- **WORK REQUEST**: Your answer must be the records below, printed exactly.

DATA TO PROCESS section start

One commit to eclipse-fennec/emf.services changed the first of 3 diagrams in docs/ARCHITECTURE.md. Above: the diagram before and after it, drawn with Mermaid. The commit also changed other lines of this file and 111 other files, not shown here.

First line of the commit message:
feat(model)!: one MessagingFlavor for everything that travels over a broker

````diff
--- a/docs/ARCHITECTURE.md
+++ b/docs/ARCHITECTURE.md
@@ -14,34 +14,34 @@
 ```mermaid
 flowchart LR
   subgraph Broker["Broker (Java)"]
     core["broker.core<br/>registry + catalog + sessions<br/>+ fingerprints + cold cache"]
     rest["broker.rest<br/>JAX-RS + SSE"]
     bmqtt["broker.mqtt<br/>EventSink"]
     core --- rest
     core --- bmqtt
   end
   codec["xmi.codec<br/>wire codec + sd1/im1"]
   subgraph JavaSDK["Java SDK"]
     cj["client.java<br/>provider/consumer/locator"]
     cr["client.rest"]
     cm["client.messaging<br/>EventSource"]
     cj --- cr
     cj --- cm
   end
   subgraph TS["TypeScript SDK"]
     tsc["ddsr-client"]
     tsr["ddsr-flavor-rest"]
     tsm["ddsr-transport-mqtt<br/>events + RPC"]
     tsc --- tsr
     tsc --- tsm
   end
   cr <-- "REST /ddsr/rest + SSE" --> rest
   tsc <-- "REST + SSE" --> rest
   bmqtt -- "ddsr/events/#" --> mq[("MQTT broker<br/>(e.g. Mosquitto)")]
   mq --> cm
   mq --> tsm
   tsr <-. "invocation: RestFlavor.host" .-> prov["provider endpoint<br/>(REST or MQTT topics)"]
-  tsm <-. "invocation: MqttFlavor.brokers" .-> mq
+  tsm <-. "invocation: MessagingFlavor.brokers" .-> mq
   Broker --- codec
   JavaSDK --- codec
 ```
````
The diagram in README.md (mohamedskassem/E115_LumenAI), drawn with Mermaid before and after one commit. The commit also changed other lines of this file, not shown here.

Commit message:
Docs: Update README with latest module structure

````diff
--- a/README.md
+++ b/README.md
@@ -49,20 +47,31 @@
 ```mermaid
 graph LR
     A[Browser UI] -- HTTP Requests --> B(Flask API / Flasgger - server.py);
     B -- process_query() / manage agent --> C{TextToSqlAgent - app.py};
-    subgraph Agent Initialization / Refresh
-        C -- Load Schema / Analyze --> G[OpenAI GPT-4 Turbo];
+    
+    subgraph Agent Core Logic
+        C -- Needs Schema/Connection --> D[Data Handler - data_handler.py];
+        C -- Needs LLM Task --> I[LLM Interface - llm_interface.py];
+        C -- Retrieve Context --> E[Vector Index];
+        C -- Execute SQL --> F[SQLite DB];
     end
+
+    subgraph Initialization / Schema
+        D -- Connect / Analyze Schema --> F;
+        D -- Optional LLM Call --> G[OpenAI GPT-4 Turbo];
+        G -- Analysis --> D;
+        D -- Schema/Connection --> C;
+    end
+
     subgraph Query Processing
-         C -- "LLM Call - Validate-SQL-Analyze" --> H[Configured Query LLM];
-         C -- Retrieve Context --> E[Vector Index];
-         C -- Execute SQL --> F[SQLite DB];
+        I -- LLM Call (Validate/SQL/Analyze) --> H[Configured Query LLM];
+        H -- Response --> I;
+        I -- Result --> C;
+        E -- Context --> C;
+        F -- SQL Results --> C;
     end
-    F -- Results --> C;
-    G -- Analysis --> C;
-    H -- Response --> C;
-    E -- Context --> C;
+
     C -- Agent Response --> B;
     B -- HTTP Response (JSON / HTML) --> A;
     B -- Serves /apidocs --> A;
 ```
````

DATA TO PROCESS section end

- **SOLUTION TO THE PROBLEM**:
One commit to eclipse-fennec/emf.services changed the first of 3 diagrams in docs/ARCHITECTURE.md. Above: the diagram before and after it, drawn with Mermaid. The commit also changed other lines of this file and 111 other files, not shown here.

First line of the commit message:
feat(model)!: one MessagingFlavor for everything that travels over a broker

````diff
--- a/docs/ARCHITECTURE.md
+++ b/docs/ARCHITECTURE.md
@@ -14,34 +14,34 @@
 ```mermaid
 flowchart LR
   subgraph Broker["Broker (Java)"]
     core["broker.core<br/>registry + catalog + sessions<br/>+ fingerprints + cold cache"]
     rest["broker.rest<br/>JAX-RS + SSE"]
     bmqtt["broker.mqtt<br/>EventSink"]
     core --- rest
     core --- bmqtt
   end
   codec["xmi.codec<br/>wire codec + sd1/im1"]
   subgraph JavaSDK["Java SDK"]
     cj["client.java<br/>provider/consumer/locator"]
     cr["client.rest"]
     cm["client.messaging<br/>EventSource"]
     cj --- cr
     cj --- cm
   end
   subgraph TS["TypeScript SDK"]
     tsc["ddsr-client"]
     tsr["ddsr-flavor-rest"]
     tsm["ddsr-transport-mqtt<br/>events + RPC"]
     tsc --- tsr
     tsc --- tsm
   end
   cr <-- "REST /ddsr/rest + SSE" --> rest
   tsc <-- "REST + SSE" --> rest
   bmqtt -- "ddsr/events/#" --> mq[("MQTT broker<br/>(e.g. Mosquitto)")]
   mq --> cm
   mq --> tsm
   tsr <-. "invocation: RestFlavor.host" .-> prov["provider endpoint<br/>(REST or MQTT topics)"]
-  tsm <-. "invocation: MqttFlavor.brokers" .-> mq
+  tsm <-. "invocation: MessagingFlavor.brokers" .-> mq
   Broker --- codec
   JavaSDK --- codec
 ```
````
The diagram in README.md (mohamedskassem/E115_LumenAI), drawn with Mermaid before and after one commit. The commit also changed other lines of this file, not shown here.

Commit message:
Docs: Update README with latest module structure

````diff
--- a/README.md
+++ b/README.md
@@ -49,20 +47,31 @@
 ```mermaid
 graph LR
     A[Browser UI] -- HTTP Requests --> B(Flask API / Flasgger - server.py);
     B -- process_query() / manage agent --> C{TextToSqlAgent - app.py};
-    subgraph Agent Initialization / Refresh
-        C -- Load Schema / Analyze --> G[OpenAI GPT-4 Turbo];
+    
+    subgraph Agent Core Logic
+        C -- Needs Schema/Connection --> D[Data Handler - data_handler.py];
+        C -- Needs LLM Task --> I[LLM Interface - llm_interface.py];
+        C -- Retrieve Context --> E[Vector Index];
+        C -- Execute SQL --> F[SQLite DB];
     end
+
+    subgraph Initialization / Schema
+        D -- Connect / Analyze Schema --> F;
+        D -- Optional LLM Call --> G[OpenAI GPT-4 Turbo];
+        G -- Analysis --> D;
+        D -- Schema/Connection --> C;
+    end
+
     subgraph Query Processing
-         C -- "LLM Call - Validate-SQL-Analyze" --> H[Configured Query LLM];
-         C -- Retrieve Context --> E[Vector Index];
-         C -- Execute SQL --> F[SQLite DB];
+        I -- LLM Call (Validate/SQL/Analyze) --> H[Configured Query LLM];
+        H -- Response --> I;
+        I -- Result --> C;
+        E -- Context --> C;
+        F -- SQL Results --> C;
     end
-    F -- Results --> C;
-    G -- Analysis --> C;
-    H -- Response --> C;
-    E -- Context --> C;
+
     C -- Agent Response --> B;
     B -- HTTP Response (JSON / HTML) --> A;
     B -- Serves /apidocs --> A;
 ```
````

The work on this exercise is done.